Saturday, January 09, 2016

eXamples: Fun With Pareidolia


It's more common than you think.  A few selected eXamples:

















Sunday, January 03, 2016

Angel Or Winged Pareidolia?


© 2016 Ray X  03 January, 2016


Just before midnight mass on Christmas Eve last month Jason Cerone took a photograph.  Nothing special, a balcony view of the altar area inside St. Peters Church, Plattsburgh, NY.  He didn’t notice anything unusual at the moment.  But later…




A mysterious shape popped up in one frame on his computer screen after he downloaded his digital images.  Suggestive of an angelic presence, wings gently flapping, drifting towards the altar.
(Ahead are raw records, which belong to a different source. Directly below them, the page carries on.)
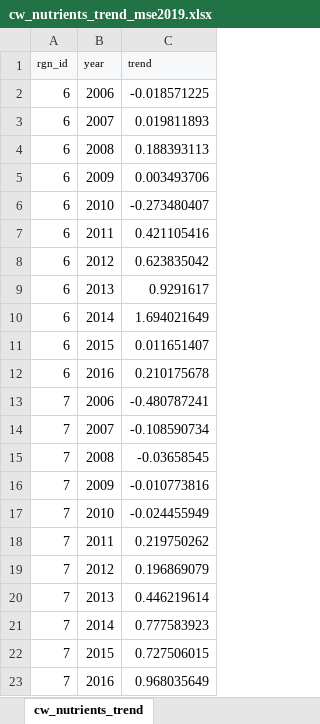
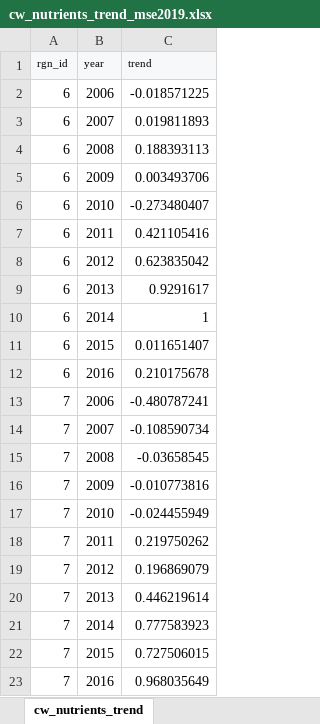
Before and after one commit to homodata/bsp, an Excel workbook: prep/CW/cw_nutrients_trend_mse2019.xlsx, sheet cw_nutrients_trend, drawn as a sheet; values as stored, in another font and other column widths than the file's, no borders; the diff names each change by its address in the sheet, - before the commit and + after, or states it on an @@ line.

```diff
--- a/prep/CW/cw_nutrients_trend_mse2019.xlsx (sheet cw_nutrients_trend)
+++ b/prep/CW/cw_nutrients_trend_mse2019.xlsx (sheet cw_nutrients_trend)
-C10 (trend): 1.694021649
+C10 (trend): 1
```
Also changed, not shown: charts or pictures, prep/CS_CP_HAB/hab_mangrove_trend_mse2019.xlsx, 3 other files.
Now his photograph is embraced by believers and dissed by skeptics since he posted it on Facebook.


The blurring in the photo indicates a long handheld exposure.  Was the apparition someone walking towards the altar, leaving a ghostly presence due to the shutter being open so long?  No, says Jason, no one was present (in a physical sense) when he snapped the photo.


Most comments on Facebook consider the image as reaffirmation that angels exist.  And then there are the Doubting Thomases who imply the image is fake or just a trick of light on the lens.
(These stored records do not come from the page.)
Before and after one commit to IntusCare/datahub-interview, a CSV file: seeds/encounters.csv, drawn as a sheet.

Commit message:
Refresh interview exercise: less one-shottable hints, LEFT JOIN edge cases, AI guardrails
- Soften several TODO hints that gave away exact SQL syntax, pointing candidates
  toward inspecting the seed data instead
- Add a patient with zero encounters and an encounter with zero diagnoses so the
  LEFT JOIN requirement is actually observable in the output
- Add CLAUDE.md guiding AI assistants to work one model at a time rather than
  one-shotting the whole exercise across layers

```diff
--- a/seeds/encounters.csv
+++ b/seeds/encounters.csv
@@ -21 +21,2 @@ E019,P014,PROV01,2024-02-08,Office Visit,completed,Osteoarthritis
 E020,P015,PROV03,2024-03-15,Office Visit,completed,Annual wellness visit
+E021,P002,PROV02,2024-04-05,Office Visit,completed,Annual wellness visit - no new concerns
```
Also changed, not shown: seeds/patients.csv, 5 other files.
Jason was quoted in a newspaper article ( http://bit.ly/1RYD68O  ) that he couldn’t say he actually caught an angel in pixels.  He stated: "Regardless of whether there is a logical explanation for the picture or not, I believe it was meant to happen and be seen."


So even if the image was produced by a trick of light, a smudge or water droplet on the lens creating a distorted image, God planned it to happen.




According to Monsignor Dennis Duprey St. Peter’s Church believes in angels.  He wouldn’t say that image was an actual miracle – that required stringent proof – but that was beside the point.  The photo was stimulating a discussion about faith.  Also such signs helped people to see beyond their everyday lives.

One time I took a digital photograph and later I found a subtle rainbow in the image, a rainbow that wasn’t there before.  I checked my lens filter.  There was my fingerprint, ready to create spectral lines under the right lighting conditions.  Nothing miraculous.  I cleaned the filter.  I doubt I was erasing God’s work.

They say the Lord works in mysterious ways.  So a lens smudge is still a miracle?


Addendum:  Bad juxtaposition.  At one point on Facebook the sanctified photo was next to an ad featuring a toilet.



Click on image to enlarge.

The work of Satan?